Blue World Nomads - Fun and energetic couple seeking crew opportunities as we find adventures sailing around the world
We are a 50-something, adventurous, non-smoking couple. We have traveled both ways around the world together, managed a variety of hospitality and recreation businesses, owned and operated a popular guesthouse, and now are traveling once again. Our motto is "slow travel with no time to lose". Diane grew up a farm-girl and Alex was born and bred a city-boy, but we have spent our lives together in the Coast Mountains of British Columbia. We met while working at a popular ski resort, got married on the border with Alaska, moved to Vancouver Island and now base ourselves in Northern BC. The Coast Mountains are the perfect place for us, because we try to spend as much time on the coast as we do in the mountains.
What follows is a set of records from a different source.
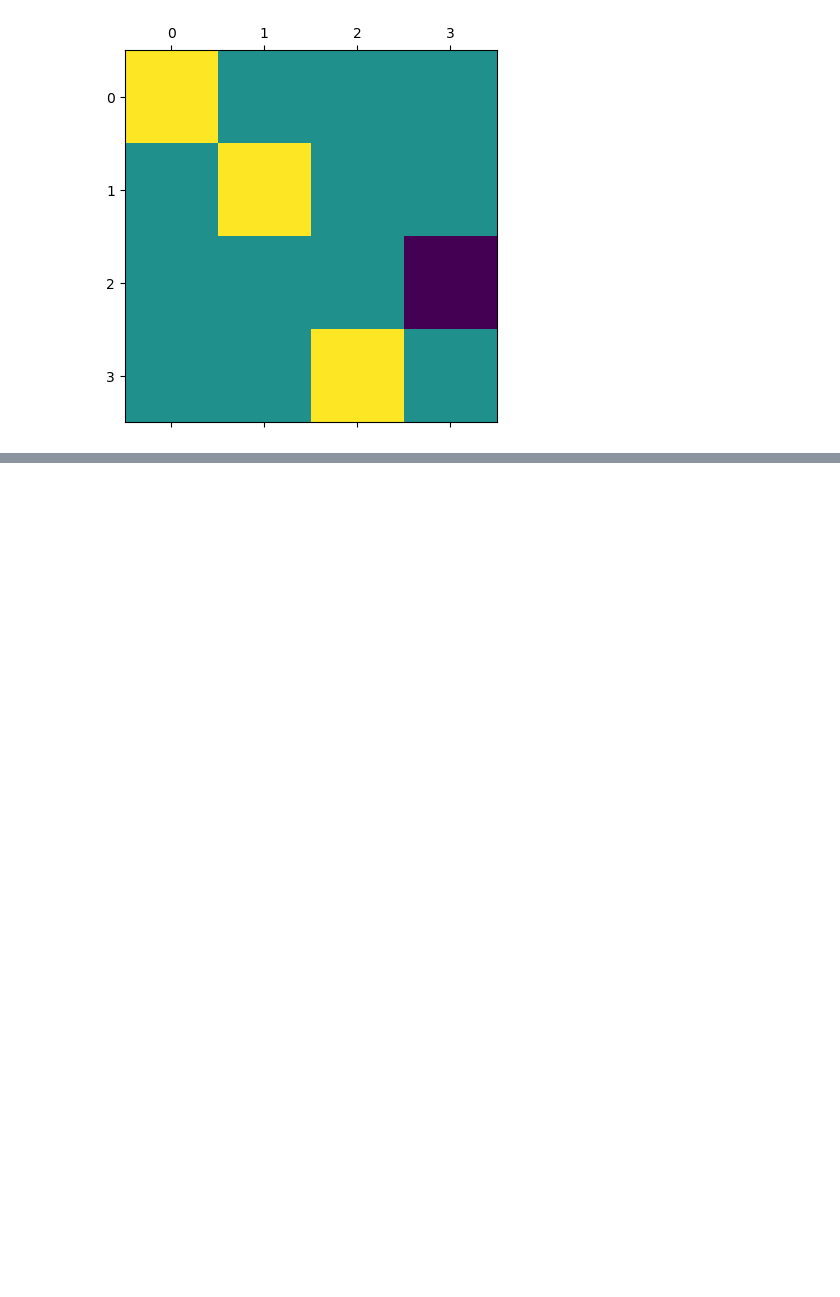
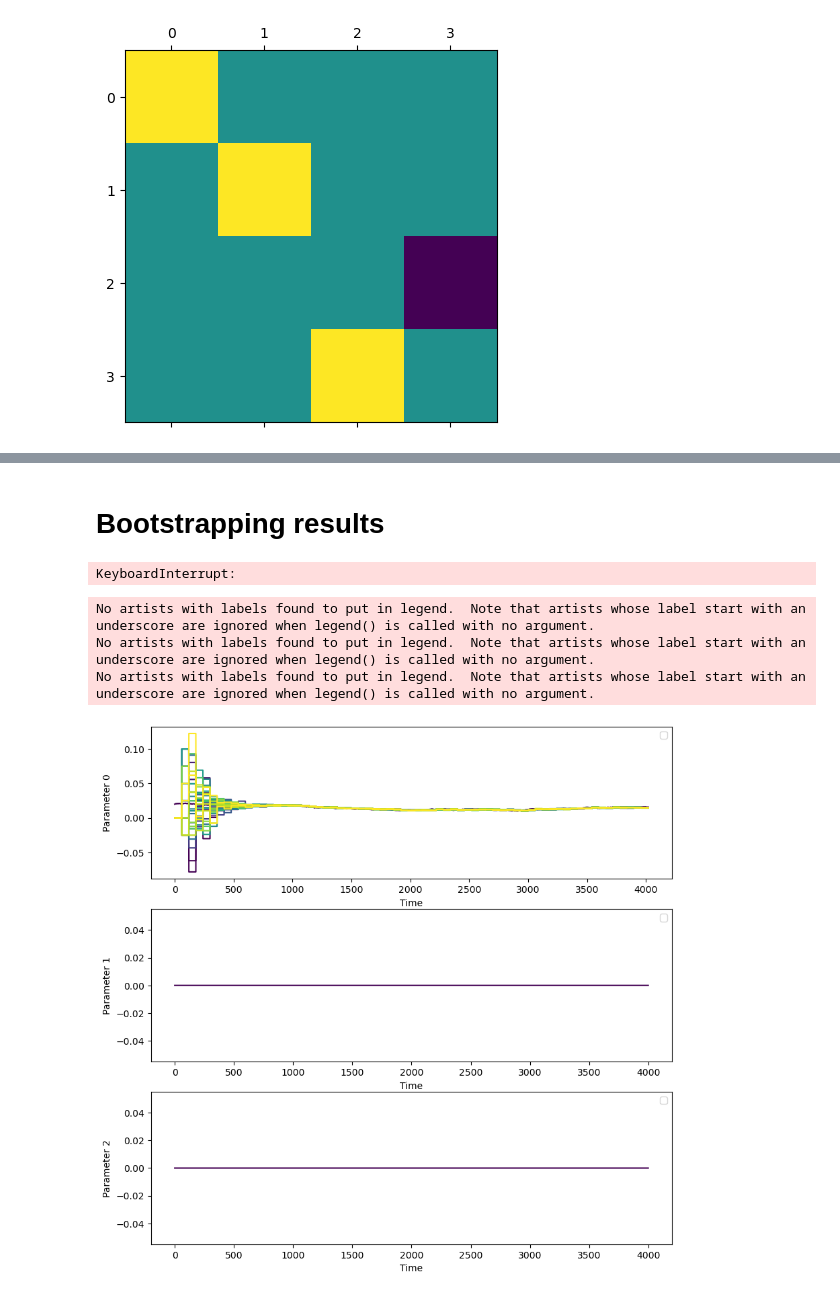
Before and after one commit to jpmarceaux/KalmanRPE, a Jupyter notebook: bootstrapping_trajs.ipynb, the cells around one changed output, grey strips where cells are left out. Saved outputs shown, nothing was run; the diff lists cells and outputs as text; code cells hidden in the pictures; blank space fills up the shorter version.

```diff
--- a/bootstrapping_trajs.ipynb
+++ b/bootstrapping_trajs.ipynb
@@ -413,0 +496,34 @@ array([0.96225098, 0.30941135, 1.        ])
+# %% [markdown]
+# Bootstrapping results
+# %%
+x_true_start = np.array([0.02, 0.0, 0.00, 0.0])
+q = 0.0001
+num_steps = 4000
+true_x_traj = make_xstate_timseries(x_true_start, q, num_steps)
+# %%
+def depth_function(P, itr):
+    max_e = np.sqrt(np.max(np.abs(np.linalg.eigvals(P))))
+    i = itr // 100
+    d = 2**i
+    eigen_depth = 4*int(np.pi/max_e)
+    if i > 1 and d > eigen_depth:
+        return eigen_depth
+    else:
+        return d
+# %%
+# make many kalman filters to get a distribution of estimates
+num_kalman_estimates = 100
+kalman_estimates = []
+num_shots_per_circuit = 20
+for i in tqdm(range(num_kalman_estimates)):
+    ukf_estimate, depth_history, point_history = make_ukf_estimate(true_x_traj, q, num_shots_per_circuit, depth_function, make_standard_experiment_at_depth)
+    kalman_estimates.append(ukf_estimate.xhistory)
+# %% [output]
+KeyboardInterrupt:
+# %%
+plot_trajectories([true_x_traj, *[np.array(k) for k in kalman_estimates]], start_idx=0)
+# %% [output]
+No artists with labels found to put in legend.  Note that artists whose label start with an underscore are ignored when legend() is called with no argument.
+No artists with labels found to put in legend.  Note that artists whose label start with an underscore are ignored when legend() is called with no argument.
+No artists with labels found to put in legend.  Note that artists whose label start with an underscore are ignored when legend() is called with no argument.
+[figure, added]
```
Also changed, not shown: parts of 26 cells of this notebook, 5 other files.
Our first vacation together was to Hawai’i. While staying at a friend’s condo, we decided to try the snorkeling gear we found in a closet. WOW! We had no idea how amazing and beautiful the underwater world is. We also decided to try the boogie-boards we found in the same closet. WOW! We had no idea how fun and exciting sliding down the face of a wave is. A couple of years after we got married, we went backpacking around the world a couple of times. It was then that we started scuba diving. We did our Open Water to Rescue courses in Thailand, and then did as much diving as we could around Africa including the Red Sea, Lake Malawi and Aliwal Shoal. We have dived most of Mexico’s main sites over the past decade or so. Alex worked as a divemaster on Vancouver Island for a few years, and is currently working as an instructor in Vancouver. The travel bug started itching again a while ago, so we packed everything we own into a storage unit, rented out our house and hit the road. For the past few years, we have been house sitting while we make our way around the world. So far we’ve been focusing on the Pacific Ocean, with housesits on the Baja, Queensland, Costa Rica and at home in British Columbia. For twenty-five years, we have lived and traveled along the Earth’s water cycle. During that time, we worked and played on and in British Columbia’s glaciers, lakes, rivers, coastlines and rainforests. We have also dived and surfed in the Pacific, Atlantic and Indian Oceans, and drifted down the longest rivers in Asia, Africa and South America. Most of our travel has been slow travel on, near or in the water. Starting on the island nation of Singapore in Southeast Asia, we watched turtles lay eggs in Malaysia and learned to dive in Thailand. We got soaked by monsoons in Cambodia, cruised down the rivers of Laos, and hiked across glacial valleys in Nepal. We followed the subcontinent’s coastlines in India, and bounced from sea to sea to sea through the Middle East. Starting at the Black Sea and down to the Aegean in Turkey, we visited the water wheels of Hama and the oasis of Palmyra in Syria. After floating on the Dead Sea in Jordan and diving the Red Sea in Egypt, we finished on the Mediterranean coast in Morocco. In South America, we found Laguna Quilatoa filling the crater of an extinct volcano in Ecuador. An Amazon riverboat brought us from Colombia to the jungles of Peru where we also made our way to Bolivia via Laguna Titicaca – the world’s highest navigable body of water – and a trip across Bolivia’s salt flats and alkaline lakes took us through the Andean Altiplano. As we headed east, we visited the wetlands of Esteros del Iberá in Argentina, explored Cataratas del Iguazú and crossed into Brazil, where we spent several weeks surfing on an Atlantic beach. Back in Africa, after island-hopping down the Swahili coast in Kenya and Tanzania, we enjoyed some freshwater diving in Malawi, witnessed “the smoke that thunders” at Victoria Falls in Zambia, camped on chilly wind-swept Atlantic beaches in Namibia, and went surfing in South Africa. That trip ended with nearly four months in China, where we saw dried shark fins prominently displayed in Hong Kong’s markets and barges laden with coal plying the Yangtze River, and joined pilgrims as they circled Nam Tzo – the largest lake in Tibet. More recently, we spent several months in Queensland and logged nearly 50 dives each all along Australia’s Great Barrier Reef and Coral Sea. And, of course there’s plenty of water to be explored on our own continent of North America. We’ve been skiing the mountains and glaciers of western Canada for decades, traveled the coastlines of the United States, dived all over Mexico and surfed the beaches of Costa Rica’s central Pacific coast. We've always had the idea of buying a sailboat and sailing around the world. But, the more people we chatted with, the more we started realizing that it might be best to start as part of a crew and get our feet wet – so to speak. We want to learn as much about sailing, sailboats, electrical systems, diesel engines, water purifiers, and everything else as we can before investigating and investing in a boat of our own. It is also a great way to meet like-minded and interesting people.